## WHAT THE EXERCISE ASKS
Return the records in full, with every character preserved.

## SUPPLIED MATERIAL
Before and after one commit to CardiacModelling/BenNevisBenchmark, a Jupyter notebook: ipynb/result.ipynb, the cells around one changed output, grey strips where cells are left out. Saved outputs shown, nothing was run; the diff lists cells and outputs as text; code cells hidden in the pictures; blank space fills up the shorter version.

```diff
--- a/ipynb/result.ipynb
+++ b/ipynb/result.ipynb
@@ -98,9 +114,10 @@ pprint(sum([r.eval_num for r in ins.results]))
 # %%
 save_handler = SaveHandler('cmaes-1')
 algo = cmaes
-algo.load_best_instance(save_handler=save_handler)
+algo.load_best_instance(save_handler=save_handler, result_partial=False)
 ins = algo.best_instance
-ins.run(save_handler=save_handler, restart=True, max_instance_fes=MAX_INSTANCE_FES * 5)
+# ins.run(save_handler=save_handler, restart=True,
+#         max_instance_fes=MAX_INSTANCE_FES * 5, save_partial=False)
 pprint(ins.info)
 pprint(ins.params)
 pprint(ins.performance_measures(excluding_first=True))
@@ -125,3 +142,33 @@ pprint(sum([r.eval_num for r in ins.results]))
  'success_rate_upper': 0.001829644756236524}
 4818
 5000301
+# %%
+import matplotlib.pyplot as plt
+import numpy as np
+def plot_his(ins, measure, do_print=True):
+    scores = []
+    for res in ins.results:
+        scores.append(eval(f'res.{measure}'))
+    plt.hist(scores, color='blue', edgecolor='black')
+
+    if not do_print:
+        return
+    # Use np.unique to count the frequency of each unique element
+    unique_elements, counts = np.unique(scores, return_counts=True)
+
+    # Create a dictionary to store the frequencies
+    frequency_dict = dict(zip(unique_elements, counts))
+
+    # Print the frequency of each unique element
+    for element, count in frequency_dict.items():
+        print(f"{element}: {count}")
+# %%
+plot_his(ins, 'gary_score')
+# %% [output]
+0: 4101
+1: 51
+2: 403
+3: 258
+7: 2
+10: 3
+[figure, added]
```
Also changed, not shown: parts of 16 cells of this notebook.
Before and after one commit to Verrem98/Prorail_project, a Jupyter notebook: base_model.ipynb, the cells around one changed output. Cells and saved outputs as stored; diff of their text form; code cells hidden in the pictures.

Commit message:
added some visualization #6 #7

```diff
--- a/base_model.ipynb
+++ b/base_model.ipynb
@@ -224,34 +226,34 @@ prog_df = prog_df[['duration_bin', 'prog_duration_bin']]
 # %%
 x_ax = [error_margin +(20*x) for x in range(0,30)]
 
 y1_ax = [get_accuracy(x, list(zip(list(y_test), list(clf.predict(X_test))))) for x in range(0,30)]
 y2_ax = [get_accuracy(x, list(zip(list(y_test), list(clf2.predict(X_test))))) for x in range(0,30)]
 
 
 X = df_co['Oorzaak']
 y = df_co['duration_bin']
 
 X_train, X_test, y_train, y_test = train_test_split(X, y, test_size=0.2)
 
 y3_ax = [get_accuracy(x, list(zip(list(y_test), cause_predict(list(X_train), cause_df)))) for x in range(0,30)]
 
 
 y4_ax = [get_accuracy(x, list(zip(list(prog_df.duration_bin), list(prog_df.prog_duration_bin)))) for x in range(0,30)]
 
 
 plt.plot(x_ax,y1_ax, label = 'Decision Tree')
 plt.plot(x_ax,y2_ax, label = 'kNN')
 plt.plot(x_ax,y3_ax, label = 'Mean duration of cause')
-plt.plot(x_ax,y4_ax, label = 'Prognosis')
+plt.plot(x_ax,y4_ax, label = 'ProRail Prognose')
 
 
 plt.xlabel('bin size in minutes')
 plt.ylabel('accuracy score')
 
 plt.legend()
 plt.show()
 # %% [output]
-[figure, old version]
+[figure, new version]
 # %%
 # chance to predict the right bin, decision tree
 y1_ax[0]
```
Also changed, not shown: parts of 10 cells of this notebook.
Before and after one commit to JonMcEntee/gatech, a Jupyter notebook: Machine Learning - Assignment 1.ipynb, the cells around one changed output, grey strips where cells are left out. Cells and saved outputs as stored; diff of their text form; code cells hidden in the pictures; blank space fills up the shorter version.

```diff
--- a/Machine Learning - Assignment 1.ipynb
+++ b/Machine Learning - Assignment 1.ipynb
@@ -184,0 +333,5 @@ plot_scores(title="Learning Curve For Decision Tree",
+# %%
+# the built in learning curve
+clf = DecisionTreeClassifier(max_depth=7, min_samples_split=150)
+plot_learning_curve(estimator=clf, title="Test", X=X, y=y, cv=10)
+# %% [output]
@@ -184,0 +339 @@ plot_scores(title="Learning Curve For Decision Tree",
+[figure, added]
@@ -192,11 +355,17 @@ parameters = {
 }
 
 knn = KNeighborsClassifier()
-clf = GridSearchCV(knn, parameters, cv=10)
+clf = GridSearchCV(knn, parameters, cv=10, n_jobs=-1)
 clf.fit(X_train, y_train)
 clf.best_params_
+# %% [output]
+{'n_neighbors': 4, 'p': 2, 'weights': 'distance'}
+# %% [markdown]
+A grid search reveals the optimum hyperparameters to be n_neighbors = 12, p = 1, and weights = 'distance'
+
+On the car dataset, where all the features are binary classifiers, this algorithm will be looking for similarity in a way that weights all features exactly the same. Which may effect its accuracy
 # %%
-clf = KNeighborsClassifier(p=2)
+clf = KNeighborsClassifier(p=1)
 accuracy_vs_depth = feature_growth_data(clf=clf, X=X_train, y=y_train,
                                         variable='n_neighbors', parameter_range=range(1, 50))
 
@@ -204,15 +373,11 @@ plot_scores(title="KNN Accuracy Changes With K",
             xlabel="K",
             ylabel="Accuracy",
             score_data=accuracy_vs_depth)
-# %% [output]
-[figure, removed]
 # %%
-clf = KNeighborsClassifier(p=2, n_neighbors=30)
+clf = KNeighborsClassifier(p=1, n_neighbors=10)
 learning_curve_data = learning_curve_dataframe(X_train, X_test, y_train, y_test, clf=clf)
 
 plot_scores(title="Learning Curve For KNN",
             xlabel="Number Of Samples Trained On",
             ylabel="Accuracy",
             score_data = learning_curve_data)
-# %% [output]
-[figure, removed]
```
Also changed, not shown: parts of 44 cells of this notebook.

## RESULT FOR THIS EXERCISE
Before and after one commit to CardiacModelling/BenNevisBenchmark, a Jupyter notebook: ipynb/result.ipynb, the cells around one changed output, grey strips where cells are left out. Saved outputs shown, nothing was run; the diff lists cells and outputs as text; code cells hidden in the pictures; blank space fills up the shorter version.

```diff
--- a/ipynb/result.ipynb
+++ b/ipynb/result.ipynb
@@ -98,9 +114,10 @@ pprint(sum([r.eval_num for r in ins.results]))
 # %%
 save_handler = SaveHandler('cmaes-1')
 algo = cmaes
-algo.load_best_instance(save_handler=save_handler)
+algo.load_best_instance(save_handler=save_handler, result_partial=False)
 ins = algo.best_instance
-ins.run(save_handler=save_handler, restart=True, max_instance_fes=MAX_INSTANCE_FES * 5)
+# ins.run(save_handler=save_handler, restart=True,
+#         max_instance_fes=MAX_INSTANCE_FES * 5, save_partial=False)
 pprint(ins.info)
 pprint(ins.params)
 pprint(ins.performance_measures(excluding_first=True))
@@ -125,3 +142,33 @@ pprint(sum([r.eval_num for r in ins.results]))
  'success_rate_upper': 0.001829644756236524}
 4818
 5000301
+# %%
+import matplotlib.pyplot as plt
+import numpy as np
+def plot_his(ins, measure, do_print=True):
+    scores = []
+    for res in ins.results:
+        scores.append(eval(f'res.{measure}'))
+    plt.hist(scores, color='blue', edgecolor='black')
+
+    if not do_print:
+        return
+    # Use np.unique to count the frequency of each unique element
+    unique_elements, counts = np.unique(scores, return_counts=True)
+
+    # Create a dictionary to store the frequencies
+    frequency_dict = dict(zip(unique_elements, counts))
+
+    # Print the frequency of each unique element
+    for element, count in frequency_dict.items():
+        print(f"{element}: {count}")
+# %%
+plot_his(ins, 'gary_score')
+# %% [output]
+0: 4101
+1: 51
+2: 403
+3: 258
+7: 2
+10: 3
+[figure, added]
```
Also changed, not shown: parts of 16 cells of this notebook.
Before and after one commit to Verrem98/Prorail_project, a Jupyter notebook: base_model.ipynb, the cells around one changed output. Cells and saved outputs as stored; diff of their text form; code cells hidden in the pictures.

Commit message:
added some visualization #6 #7

```diff
--- a/base_model.ipynb
+++ b/base_model.ipynb
@@ -224,34 +226,34 @@ prog_df = prog_df[['duration_bin', 'prog_duration_bin']]
 # %%
 x_ax = [error_margin +(20*x) for x in range(0,30)]
 
 y1_ax = [get_accuracy(x, list(zip(list(y_test), list(clf.predict(X_test))))) for x in range(0,30)]
 y2_ax = [get_accuracy(x, list(zip(list(y_test), list(clf2.predict(X_test))))) for x in range(0,30)]
 
 
 X = df_co['Oorzaak']
 y = df_co['duration_bin']
 
 X_train, X_test, y_train, y_test = train_test_split(X, y, test_size=0.2)
 
 y3_ax = [get_accuracy(x, list(zip(list(y_test), cause_predict(list(X_train), cause_df)))) for x in range(0,30)]
 
 
 y4_ax = [get_accuracy(x, list(zip(list(prog_df.duration_bin), list(prog_df.prog_duration_bin)))) for x in range(0,30)]
 
 
 plt.plot(x_ax,y1_ax, label = 'Decision Tree')
 plt.plot(x_ax,y2_ax, label = 'kNN')
 plt.plot(x_ax,y3_ax, label = 'Mean duration of cause')
-plt.plot(x_ax,y4_ax, label = 'Prognosis')
+plt.plot(x_ax,y4_ax, label = 'ProRail Prognose')
 
 
 plt.xlabel('bin size in minutes')
 plt.ylabel('accuracy score')
 
 plt.legend()
 plt.show()
 # %% [output]
-[figure, old version]
+[figure, new version]
 # %%
 # chance to predict the right bin, decision tree
 y1_ax[0]
```
Also changed, not shown: parts of 10 cells of this notebook.
Before and after one commit to JonMcEntee/gatech, a Jupyter notebook: Machine Learning - Assignment 1.ipynb, the cells around one changed output, grey strips where cells are left out. Cells and saved outputs as stored; diff of their text form; code cells hidden in the pictures; blank space fills up the shorter version.

```diff
--- a/Machine Learning - Assignment 1.ipynb
+++ b/Machine Learning - Assignment 1.ipynb
@@ -184,0 +333,5 @@ plot_scores(title="Learning Curve For Decision Tree",
+# %%
+# the built in learning curve
+clf = DecisionTreeClassifier(max_depth=7, min_samples_split=150)
+plot_learning_curve(estimator=clf, title="Test", X=X, y=y, cv=10)
+# %% [output]
@@ -184,0 +339 @@ plot_scores(title="Learning Curve For Decision Tree",
+[figure, added]
@@ -192,11 +355,17 @@ parameters = {
 }
 
 knn = KNeighborsClassifier()
-clf = GridSearchCV(knn, parameters, cv=10)
+clf = GridSearchCV(knn, parameters, cv=10, n_jobs=-1)
 clf.fit(X_train, y_train)
 clf.best_params_
+# %% [output]
+{'n_neighbors': 4, 'p': 2, 'weights': 'distance'}
+# %% [markdown]
+A grid search reveals the optimum hyperparameters to be n_neighbors = 12, p = 1, and weights = 'distance'
+
+On the car dataset, where all the features are binary classifiers, this algorithm will be looking for similarity in a way that weights all features exactly the same. Which may effect its accuracy
 # %%
-clf = KNeighborsClassifier(p=2)
+clf = KNeighborsClassifier(p=1)
 accuracy_vs_depth = feature_growth_data(clf=clf, X=X_train, y=y_train,
                                         variable='n_neighbors', parameter_range=range(1, 50))
 
@@ -204,15 +373,11 @@ plot_scores(title="KNN Accuracy Changes With K",
             xlabel="K",
             ylabel="Accuracy",
             score_data=accuracy_vs_depth)
-# %% [output]
-[figure, removed]
 # %%
-clf = KNeighborsClassifier(p=2, n_neighbors=30)
+clf = KNeighborsClassifier(p=1, n_neighbors=10)
 learning_curve_data = learning_curve_dataframe(X_train, X_test, y_train, y_test, clf=clf)
 
 plot_scores(title="Learning Curve For KNN",
             xlabel="Number Of Samples Trained On",
             ylabel="Accuracy",
             score_data = learning_curve_data)
-# %% [output]
-[figure, removed]
```
Also changed, not shown: parts of 44 cells of this notebook.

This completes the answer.